One day, one creative potter decided it’d be fun if pygg banks were shaped like pigs and thus the piggy bank was born. It helped that in some cultures the pig has positive symbolism. In Germany, the pig was considered the animal of good fortune. In Chinese lore the pig is considered honest, sincere and lucky for business. The pig is also the Native American totem of abundance and prosperity. Just the animal to have around where safe keeping of money is concerned!

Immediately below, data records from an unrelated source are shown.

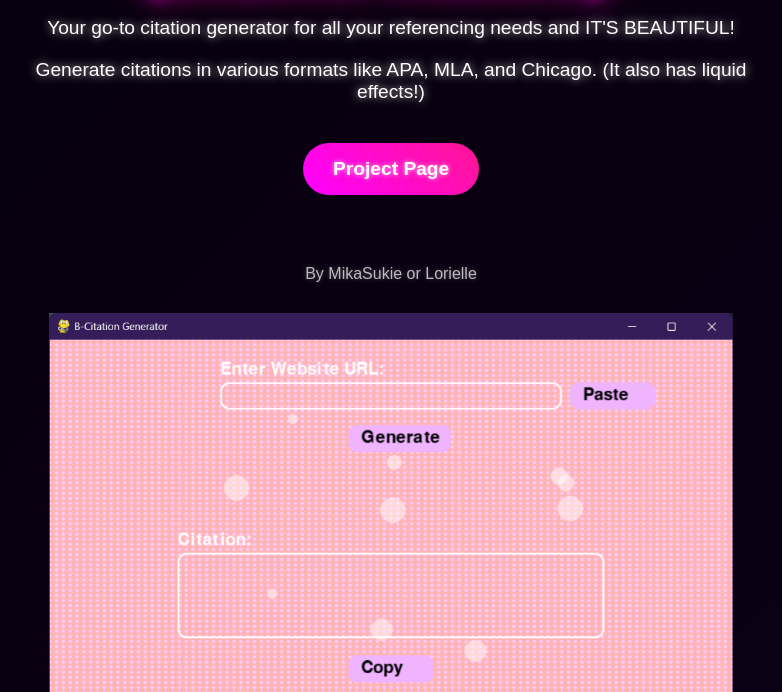
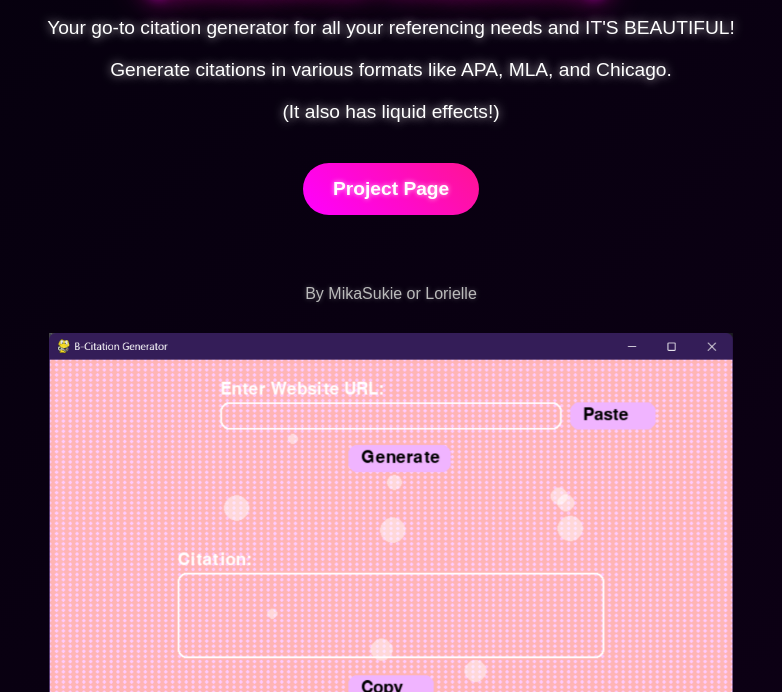
Before and after one commit to MikaSukie/Beautiful-Citations, a plain HTML site: page index.html in a window 1280 px wide. Shown: the part 108-800 px from the top of the page, without its empty margins (249-1031 px from the left). Drawn offline with Linux system fonts and the light colour scheme.

Commit message:
Update index.html

```diff
--- a/index.html
+++ b/index.html
@@ -137,7 +137,8 @@
             </span>
         </h1>
         <p>Your go-to citation generator for all your referencing needs and IT'S BEAUTIFUL!</p>
-        <p>Generate citations in various formats like APA, MLA, and Chicago. (It also has liquid effects!)</p>
+        <p>Generate citations in various formats like APA, MLA, and Chicago.</p>
+        <p>(It also has liquid effects!)<p>
         <button class="button" id="tiltButton" onclick="learnMore()">Project Page</button>
         <br>
         <p class="credits">By MikaSukie or Lorielle</p>
```
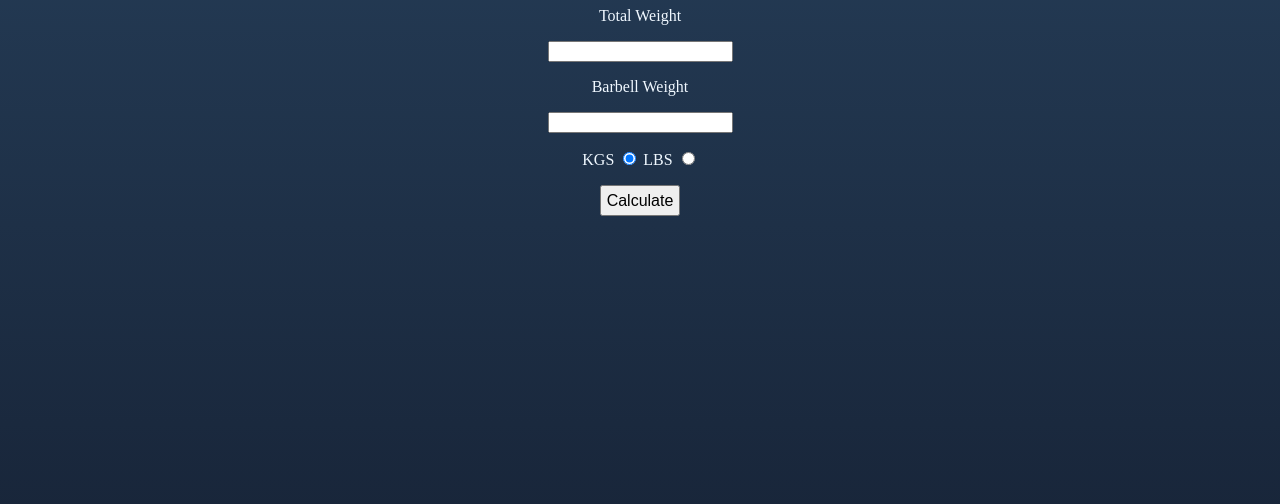
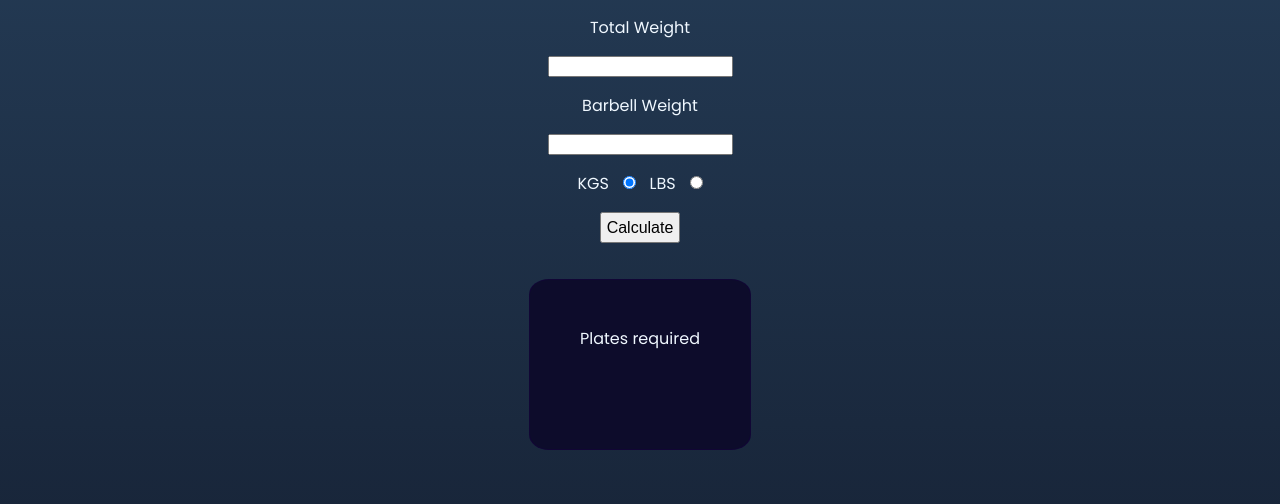
Before and after one commit to Faopaw/platecalculator, a website: page index.html in a window 1280 px wide. Shown: the part 84-588 px from the top of the page. Drawn offline with Linux system fonts and the light colour scheme.

Commit message:
css fixes

```diff
--- a/index.html
+++ b/index.html
@@ -17,7 +17,7 @@
 
           <label for="barbellweightid">Barbell Weight</label>
           <input type="number" name="barbellweightinput" id="barbellweightid" />
-          <div>
+          <div class="radiobuttons">
             <label for="kgs">KGS</label>
             <input
               type="radio"
@@ -37,6 +37,7 @@
     </section>
     <section class="outputsection">
       <div class="outputcontainer">
+        Plates required
         <ul class="weights" id="weightsul">
           <!-- List items are dynamically generated form the returned array from the calculate function -->
           <!-- Dynamically generated list items -->
--- a/style.css
+++ b/style.css
@@ -1,4 +1,7 @@
+@import url("https://fonts.googleapis.com/css2?family=Poppins:wght@300;400;600&display=swap");
+
 body {
+  font-family: "Poppins", sans-serif;
   height: 100vh;
   width: fit;
   margin: none;
@@ -46,6 +49,13 @@ body {
   align-items: center;
   justify-content: center;
   text-align: center;
+  background: rgb(13, 12, 43);
+  margin-top: 1.2rem;
+  padding: 0.6rem;
+  border-radius: 9%;
+  min-width: 200px;
+  min-height: 150px;
+  border: 1px solid rgba(22, 0, 63, 0.527);
 }
 
 #weightsul {
@@ -58,3 +68,7 @@ body {
   font-size: medium;
   padding: 0.3rem;
 }
+
+.radiobuttons * {
+  margin: 0.3rem;
+}
```
Lines whose indentation alone changed are shown as unchanged.
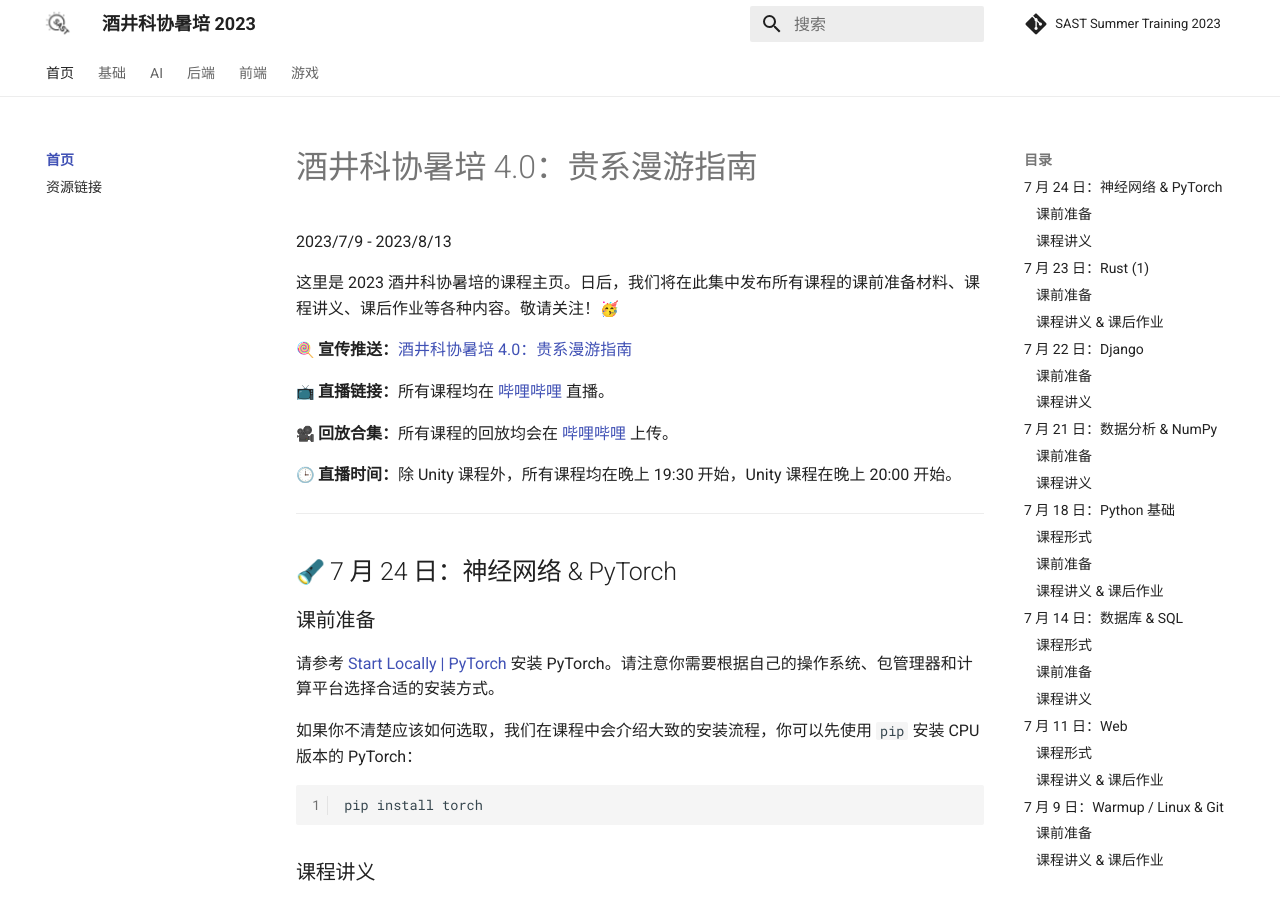
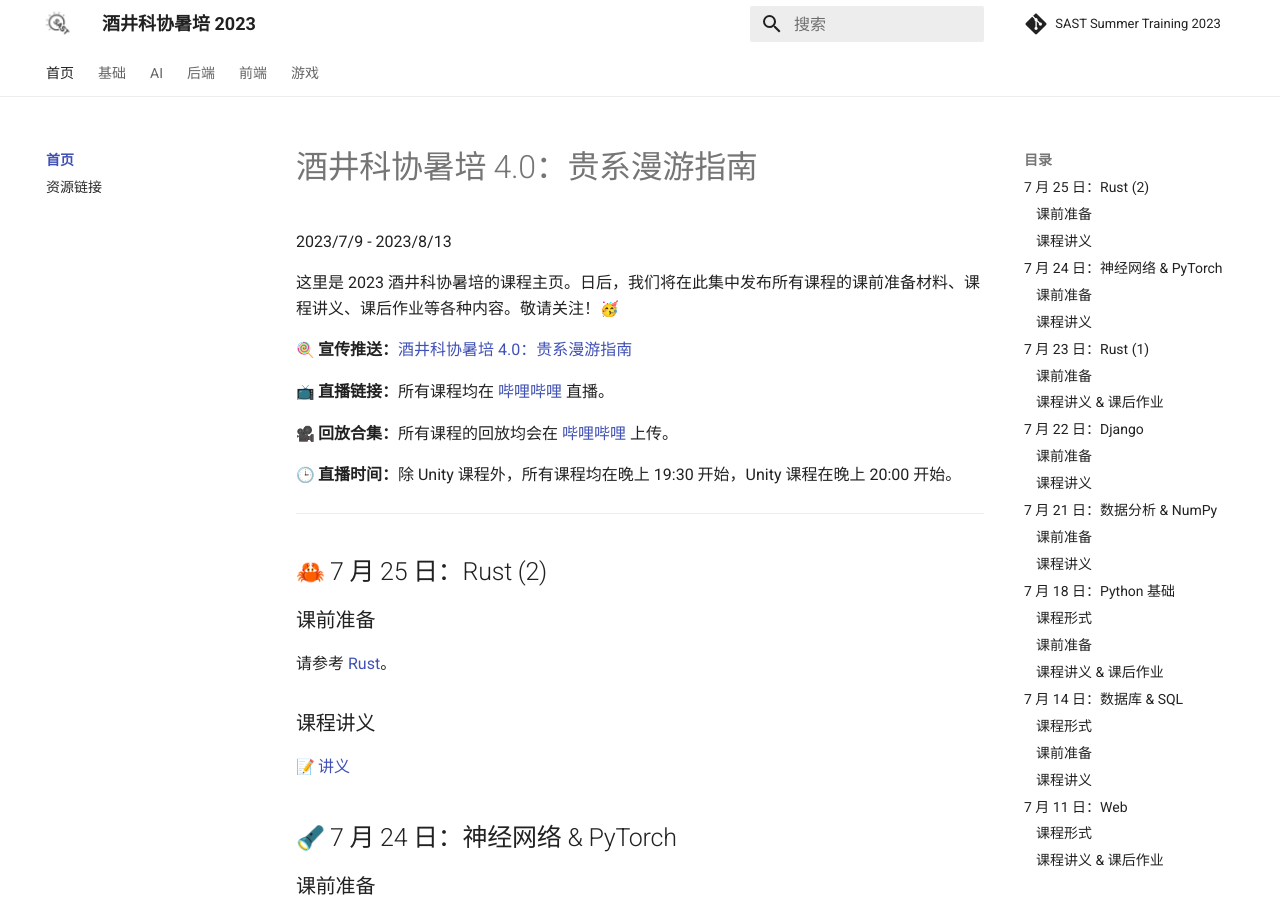
Before and after one commit to sast-summer-training-2023/sast-summer-training-2023.github.io, an MkDocs documentation site: the page built from docs/index.md, in a window 1280 px wide and 900 px high. Built offline with MkDocs 1.6.1 and Material for MkDocs 9.7.7, drawn with Linux system fonts in a browser that asks for light colours; emoji names are drawn with the system emoji font; comment, search, counter and statistics services are not loaded.

Commit message:
feat(rust): rust 2

```diff
--- a/docs/index.md
+++ b/docs/index.md
@@ -13,6 +13,15 @@
 :clock3: **直播时间：**除 Unity 课程外，所有课程均在晚上 19:30 开始，Unity 课程在晚上 20:00 开始。
 
 -----
+
+## :crab: 7 月 25 日：Rust (2)
+
+### 课前准备
+
+请参考 [Rust](/backend/rust/#_1)。
+### 课程讲义
+
+:memo: [讲义](/backend/rust)
 
 ## :flashlight: 7 月 24 日：神经网络 & PyTorch
 
```
Also changed, not shown: docs/backend/index.md (+9 -0 lines).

The name “piggy bank” stuck to this day although pygg clay hasn’t been used to make piggy banks for years.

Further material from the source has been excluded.